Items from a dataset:
* * *
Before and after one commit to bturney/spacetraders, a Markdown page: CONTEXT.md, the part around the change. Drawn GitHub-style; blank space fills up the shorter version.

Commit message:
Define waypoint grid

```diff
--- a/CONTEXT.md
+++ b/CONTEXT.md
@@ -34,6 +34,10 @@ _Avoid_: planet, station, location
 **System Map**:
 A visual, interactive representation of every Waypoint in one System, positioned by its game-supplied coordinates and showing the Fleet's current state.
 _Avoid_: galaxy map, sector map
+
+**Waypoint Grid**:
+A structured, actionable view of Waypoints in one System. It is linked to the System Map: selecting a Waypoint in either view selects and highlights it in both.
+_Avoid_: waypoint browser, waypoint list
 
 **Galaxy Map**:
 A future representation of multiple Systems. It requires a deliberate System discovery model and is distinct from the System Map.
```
* * *
WORK REQUEST: Each line above that has the word "CONTEXT" must be copied.

RESPONSE AREA:
Before and after one commit to bturney/spacetraders, a Markdown page: CONTEXT.md, the part around the change. Drawn GitHub-style; blank space fills up the shorter version.
--- a/CONTEXT.md
+++ b/CONTEXT.md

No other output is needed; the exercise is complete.